In olden times, college students took classes in the ivy-covered halls of universities.
Male professors showed up for class wearing professorial togs: corduroy pants or rumpled khakis, a blue L.L. Bean oxford-cloth shirt, a knit tie, and a baggy sports coat with elbow patches. (At least that's how I dressed.) Female professors had a different dress code, but I suspect it also came from the L.L. Bean catalog.
Then along came online college courses that students could take from home on their computers. How convenient! The for-profit schools were the first colleges to aggressively market online courses. The for-profits charged more than traditional universities--but you could attend class anytime you liked: in the middle of the night if that worked best for you.
At first, the traditional colleges turned up their noses at the online degree programs offered by the for-profits. An online degree from the University of Phoenix couldn't be compared to a degree from a real university--Oklahoma State University, for example--the Princeton of the Prairies!
But then the admissions officers at the public universities asked themselves this question: Why don't we cash in on the online education racket?
And that's what they did. Many public colleges tacked on a "technology fee" to online courses even though those courses were far less expensive to offer than face-to-face instruction.
When people like me questioned the value of giving students college credit for asynchronous online courses, higher education defended the new technology. Online instruction is just as good as face-to-face, they stoutly maintained.
But then, the coronavirus crisis forced almost every American college to close in mid-semester. The schools shifted their instruction from the classroom to the home commuter because they had no other choice.

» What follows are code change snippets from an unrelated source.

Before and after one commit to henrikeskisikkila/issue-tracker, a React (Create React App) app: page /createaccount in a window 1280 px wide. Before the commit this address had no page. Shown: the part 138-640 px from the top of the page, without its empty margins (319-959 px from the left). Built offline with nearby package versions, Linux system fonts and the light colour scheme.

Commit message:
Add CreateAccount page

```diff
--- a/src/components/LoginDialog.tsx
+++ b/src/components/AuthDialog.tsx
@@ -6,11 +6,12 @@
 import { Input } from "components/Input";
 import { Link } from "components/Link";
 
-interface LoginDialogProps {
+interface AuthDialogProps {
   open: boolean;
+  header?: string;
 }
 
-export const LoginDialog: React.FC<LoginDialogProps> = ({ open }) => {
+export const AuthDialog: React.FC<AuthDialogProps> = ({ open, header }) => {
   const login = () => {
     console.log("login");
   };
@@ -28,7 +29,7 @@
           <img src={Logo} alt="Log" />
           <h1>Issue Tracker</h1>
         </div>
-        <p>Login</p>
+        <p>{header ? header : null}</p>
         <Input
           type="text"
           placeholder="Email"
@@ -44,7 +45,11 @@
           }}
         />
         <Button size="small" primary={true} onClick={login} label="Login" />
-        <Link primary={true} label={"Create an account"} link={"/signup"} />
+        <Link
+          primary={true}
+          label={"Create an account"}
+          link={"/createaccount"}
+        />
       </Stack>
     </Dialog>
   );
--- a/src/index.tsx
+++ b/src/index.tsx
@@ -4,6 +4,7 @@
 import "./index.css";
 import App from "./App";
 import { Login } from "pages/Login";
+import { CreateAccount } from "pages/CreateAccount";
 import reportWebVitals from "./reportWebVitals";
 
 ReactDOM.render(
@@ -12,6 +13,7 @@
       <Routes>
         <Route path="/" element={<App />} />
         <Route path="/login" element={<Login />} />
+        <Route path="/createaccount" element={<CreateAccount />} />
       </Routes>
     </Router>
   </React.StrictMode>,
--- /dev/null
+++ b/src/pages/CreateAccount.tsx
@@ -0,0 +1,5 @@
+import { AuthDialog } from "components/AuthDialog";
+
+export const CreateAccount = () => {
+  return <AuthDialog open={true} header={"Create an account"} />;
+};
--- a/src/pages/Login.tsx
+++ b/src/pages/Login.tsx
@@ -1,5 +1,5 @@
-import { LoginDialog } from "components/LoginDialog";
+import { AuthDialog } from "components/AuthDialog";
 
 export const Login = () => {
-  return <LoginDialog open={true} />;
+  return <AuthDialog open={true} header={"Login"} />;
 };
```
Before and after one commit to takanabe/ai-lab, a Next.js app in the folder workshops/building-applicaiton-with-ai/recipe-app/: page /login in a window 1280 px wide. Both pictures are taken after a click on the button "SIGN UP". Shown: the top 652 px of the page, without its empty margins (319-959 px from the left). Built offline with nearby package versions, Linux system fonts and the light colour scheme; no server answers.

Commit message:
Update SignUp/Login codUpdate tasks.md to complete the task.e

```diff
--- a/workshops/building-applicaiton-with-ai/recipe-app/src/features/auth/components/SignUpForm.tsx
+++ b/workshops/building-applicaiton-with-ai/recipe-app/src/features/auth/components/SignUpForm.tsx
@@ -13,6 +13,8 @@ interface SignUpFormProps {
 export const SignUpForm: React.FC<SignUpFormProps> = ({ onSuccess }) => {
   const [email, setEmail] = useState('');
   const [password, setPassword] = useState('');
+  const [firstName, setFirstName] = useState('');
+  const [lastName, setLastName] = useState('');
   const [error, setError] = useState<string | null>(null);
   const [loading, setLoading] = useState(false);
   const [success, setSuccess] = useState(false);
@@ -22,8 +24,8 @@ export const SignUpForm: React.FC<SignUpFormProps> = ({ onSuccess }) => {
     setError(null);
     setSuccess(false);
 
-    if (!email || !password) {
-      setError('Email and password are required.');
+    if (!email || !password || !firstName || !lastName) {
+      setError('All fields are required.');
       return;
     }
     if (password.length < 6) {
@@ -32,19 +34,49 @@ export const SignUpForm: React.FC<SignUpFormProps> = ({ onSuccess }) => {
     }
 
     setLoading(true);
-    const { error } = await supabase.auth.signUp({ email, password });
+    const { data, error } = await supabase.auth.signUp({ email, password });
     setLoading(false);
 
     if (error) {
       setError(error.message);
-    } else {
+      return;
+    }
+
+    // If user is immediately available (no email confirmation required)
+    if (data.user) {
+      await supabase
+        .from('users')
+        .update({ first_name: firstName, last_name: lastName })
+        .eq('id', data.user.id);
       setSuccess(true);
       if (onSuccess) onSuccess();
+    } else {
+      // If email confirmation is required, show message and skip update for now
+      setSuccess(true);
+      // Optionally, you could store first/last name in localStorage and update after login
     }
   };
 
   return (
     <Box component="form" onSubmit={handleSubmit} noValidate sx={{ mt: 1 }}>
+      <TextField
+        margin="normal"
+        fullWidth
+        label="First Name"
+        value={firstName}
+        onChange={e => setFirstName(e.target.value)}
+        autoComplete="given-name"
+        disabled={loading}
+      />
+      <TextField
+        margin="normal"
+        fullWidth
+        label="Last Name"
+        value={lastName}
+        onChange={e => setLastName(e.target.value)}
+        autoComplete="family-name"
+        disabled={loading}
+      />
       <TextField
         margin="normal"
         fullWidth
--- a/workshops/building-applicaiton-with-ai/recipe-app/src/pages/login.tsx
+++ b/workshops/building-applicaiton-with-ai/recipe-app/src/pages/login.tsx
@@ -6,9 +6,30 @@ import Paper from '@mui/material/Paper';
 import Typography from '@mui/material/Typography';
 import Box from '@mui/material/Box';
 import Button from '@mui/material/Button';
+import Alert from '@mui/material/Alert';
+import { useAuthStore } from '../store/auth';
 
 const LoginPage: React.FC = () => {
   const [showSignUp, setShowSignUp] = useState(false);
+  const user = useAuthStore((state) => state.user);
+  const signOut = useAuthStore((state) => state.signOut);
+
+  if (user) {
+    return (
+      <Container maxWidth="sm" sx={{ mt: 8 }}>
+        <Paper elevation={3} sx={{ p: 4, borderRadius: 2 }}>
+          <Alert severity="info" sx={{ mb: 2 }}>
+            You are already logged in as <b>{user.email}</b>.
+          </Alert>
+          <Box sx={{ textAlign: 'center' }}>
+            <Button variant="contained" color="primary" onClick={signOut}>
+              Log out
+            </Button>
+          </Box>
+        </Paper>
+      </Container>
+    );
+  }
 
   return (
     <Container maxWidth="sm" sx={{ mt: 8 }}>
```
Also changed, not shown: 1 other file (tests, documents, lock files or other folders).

And--the best I can determine--not a single college discounted its tuition. Some of them argued that their online instruction was comparable to having the gasbag professor in the same room.
But the students didn't buy it. At least 167 lawsuits have been filed by disappointed students who want their money back. Where did I get that number? From a law firm that keeps track of the litigation and posts the individual lawsuits on its website.
The case against Quinnipiac University in Connecticut is an interesting one to examine. Stonehill's spring tuition in 2020 was almost 25 grand. That's for one semester!
Students sued, and they made an interesting argument. Quinnipiac offered online courses in 2020, and tuition for online classes was only one-third the cost of face-to-face instruction.
In the students' view, Quinnipiac owes them a tuition refund because, by the university's own pricing structure, online courses are only one-third the cost of classes taken on campus.
Now here is my take on the tuition-refund litigation going on around the United States. In my opinion, the universities acted responsibly when they closed their campuses in March 2020 and shifted instruction to an online format.
Moreover, most private schools--the small liberal arts colleges, in particular--are cash-strapped even in the best of times. If a court forces them to give students wholesale tuition refunds, many of them will close. That would be unfortunate.
But let's not continue the charade of saying that online college courses are comparable to being in the same room with a live professor. Students across America are telling their colleges that they got an inferior product in the 2020 spring semester, and they are right.
|Wouldn't you like to see your professor face to face?
Class Action Litigation Related to
COVID-19: Filed and Anticipated Cases, PIERCE ATWOOD (Nov. 9, 2020), https://www.pierceatwood.com/alerts/class-action-litigation-related-covid-19-filed-and-anticipated-cases (listing 167
cases as of March 9, 2021).
Metzner v. Quinnipiac Univ., No. 3:20-cv-00784 (KAD), 2021 WL 1146922 (D. Conn. March 25, 2021).